**Task objective**:
Scan the records below for the word "year" and give only the number of lines that hold it.

**Records for this exercise**:
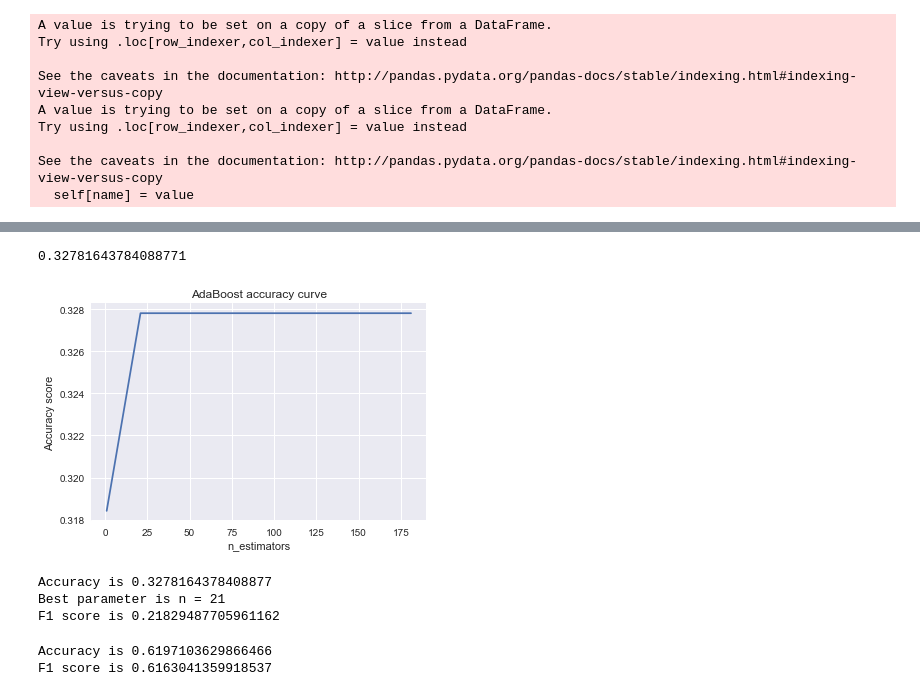
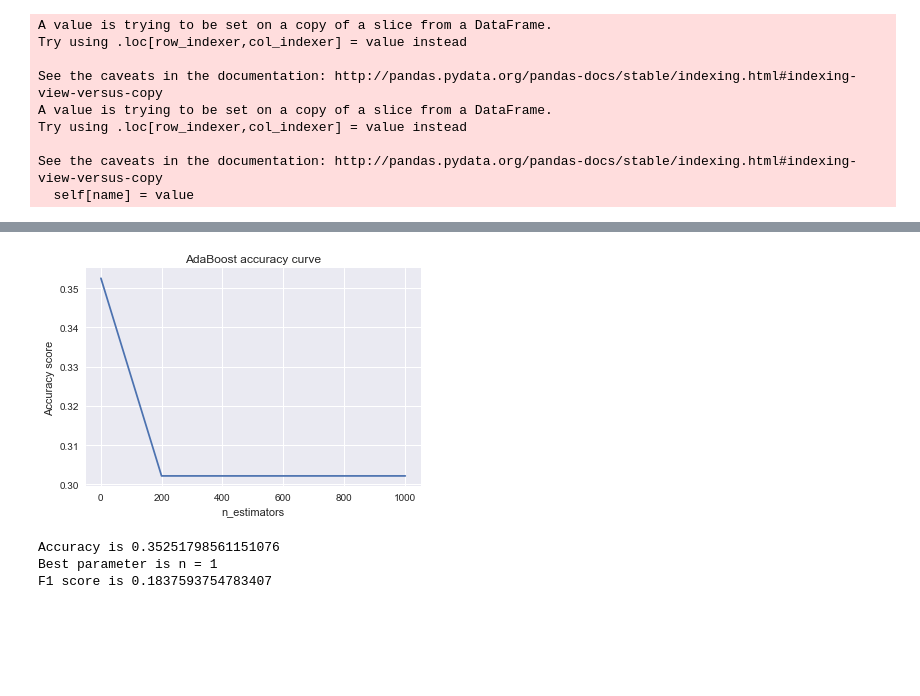
Before and after one commit to guidesc/DSBA---case-study, a Jupyter notebook: RATP.ipynb, the cells around one changed output, grey strips where cells are left out. Cells and saved outputs as stored; diff of their text form; code cells hidden in the pictures; blank space fills up the shorter version.

```diff
--- a/RATP.ipynb
+++ b/RATP.ipynb
@@ -490,0 +505,3 @@ df_temp_fil.head()
+# %%
+df_traffic = pd.read_csv('data/traffic-16.csv')
+df_traffic.head()
@@ -491,6 +515,7 @@ df_temp_fil.head()
 # %%
 # build another conslidated dataframe, and forecast the reason
 def df_class(input):
+    # list all reasons of incidents
     incidents = ['malaise voyageur',"incident d'exploitation","incident technique",
                  'Incident de signalisation',
                 "colis suspect", "voyageur malade", "incident voyageur",
@@ -504,21 +529,32 @@ def df_class(input):
                  'personnes sur les voies','branche tombée','jet de projectile',
                 'grave de voyageur','animal sur la voie','défaut électrique',
                  'fin tardive de chantier',"Défaut d'alimentation électrique"]
+
     # clean data
-    input = df_consol
     output = clean_data(input)
     output = input[input.text.str.contains('|'.join(incidents),na=False)]
     filt = "(malaise voyageur|incident d'exploitation|incident technique|Incident de signalisation|colis suspect|voyageur malade|incident voyageur|divers incidents|panne de signalisation|panne de matériel|panne électrique|panne mécanique|panne de caténaire|panne d'aiguillage|panne matériel|panne éléctrique|panne sur un train|pannes de signalisation|panne d'un train|panne de train|obstacle sur la voie|bagage abandonné|incident de passage|accident de personne|feu aux abords|pb signalisation|acte de malveillance|jets de pierre|obstacle sur la voie|bagage oublié|personnes sur les voies|branche tombée|jet de projectile|grave de voyageur|animal sur la voie|défaut électrique|fin tardive de chantier|Défaut d'alimentation électrique)"
     output['reason'] = output.text.str.extract(filt)
     filt2 = ['username','date_new','reason']
+
+    # extract incident reasons and create a new column of "reasons"
     output = output[filt2]
+
+    # create quarter, month, year columns
     output.date_new = pd.to_datetime(output.date_new)
     df_temp_fil.Date = pd.to_datetime(df_temp_fil.Date)
+
+    #merge temperature data, arrondissements data and traffic data
     output = output.merge(right=df_temp_fil, how='inner', left_on='date_new', right_on='Date')
+    output = output.merge(right=df_arr, how='inner', left_on='username', right_on='username')
+    output = output.merge(right=df_traffic, how='inner', left_on='username', right_on='username')
+
     output['Quarter'] = output.date_new.apply(lambda x: pd.to_datetime(x).quarter)
     output['Month'] = output.date_new.apply(lambda x: pd.to_datetime(x).day)
     output['Year'] = output.date_new.apply(lambda x: pd.to_datetime(x).year)
     output = output.drop(['date_new','Date'], axis=1)
+
+    # standardize all incident reasons
     rep = {'bagage oublié':'bagage abandonné', 'colis suspect':'bagage abandonné',
        'voyageur malade':'malaise voyageur',  "Défaut d'alimentation électrique":'panne électrique',
         "panne d'un train":'panne de train','grave de voyageur':'incident voyageur',
@@ -530,6 +566,8 @@ def df_class(input):
           'accident de personne':'incident voyageur','malaise voyageur':'incident voyageur',
            'pannes de signalisation':'panne de signalisation'}
     output.reason = output.reason.replace(rep)
+
+    # some rows from df_temp_fil contains '-' items
     output = output[output.T_avg != '-']
     output = output[output.V_avg != '-']
     return output
@@ -619,6 +653,0 @@ See the caveats in the documentation: http://pandas.pydata.org/pandas-docs/stabl
-# %%
-from sklearn.model_selection import GridSearchCV
-from sklearn.neighbors import KNeighborsClassifier
-knn = KNeighborsClassifier(n_neighbors=10)
-knn.fit(X_train_scaled, y_train)
-knn.score(X_test_scaled, y_test)
@@ -721,49 +778,30 @@ sns.heatmap(df_cm)# font size
-# %%
-boost = AdaBoostClassifier()
-boost.fit(X_train_scaled, y_train)
-y_pred = boost.predict(X_test_scaled)
-accuracy_score(y_test, y_pred)
-# %% [output]
-0.32781643784088771
 # %%
 from sklearn.ensemble import AdaBoostClassifier
 scores = []
-for n in range(1,200,20):
+for n in [1,200,500,1000]:
     boost = AdaBoostClassifier(n_estimators=n)
     boost.fit(X_train_scaled, y_train)
     y_pred = boost.predict(X_test_scaled)
     scores.append(accuracy_score(y_test, y_pred))
     #print(score)
-plt.plot(range(1,200,20), scores)
+plt.plot([1,200,500,1000], scores)
 plt.title('AdaBoost accuracy curve')
 plt.xlabel('n_estimators')
 plt.ylabel('Accuracy score')
 plt.show()
 
 acc_boost = max(scores)
 n_boost = list(range(1,200,20))[scores.index(max(scores))]
 #
 boost = AdaBoostClassifier(n_estimators=n_boost)
 boost.fit(X_train_scaled, y_train)
 y_pred = boost.predict(X_test_scaled)
 f1_boost = f1_score(y_test, y_pred, average = 'weighted')
 print('Accuracy is {}'.format(acc_boost))
 print('Best parameter is n = {}'.format(n_boost))
 print('F1 score is {}'.format(f1_boost))
 # %% [output]
-[figure, old version]
+[figure, new version]
-Accuracy is 0.3278164378408877
-Best parameter is n = 21
-F1 score is 0.21829487705961162
+Accuracy is 0.35251798561151076
+Best parameter is n = 1
+F1 score is 0.1837593754783407
-# %%
-from sklearn.tree import DecisionTreeClassifier
-tree = DecisionTreeClassifier()
-tree.fit(X_train_scaled, y_train)
-y_pred = tree.predict(X_test_scaled)
-acc_tree = accuracy_score(y_test, y_pred)
-f1_tree = f1_score(y_test, y_pred, average = 'weighted')
-print('Accuracy is {}'.format(accuracy_score(y_test, y_pred)))
-print('F1 score is {}'.format(f1_score(y_test, y_pred, average = 'weighted')))
-# %% [output]
-Accuracy is 0.6197103629866466
-F1 score is 0.6163041359918537
```
Also changed, not shown: parts of 44 cells of this notebook, 36 other files.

**Task solution**:
2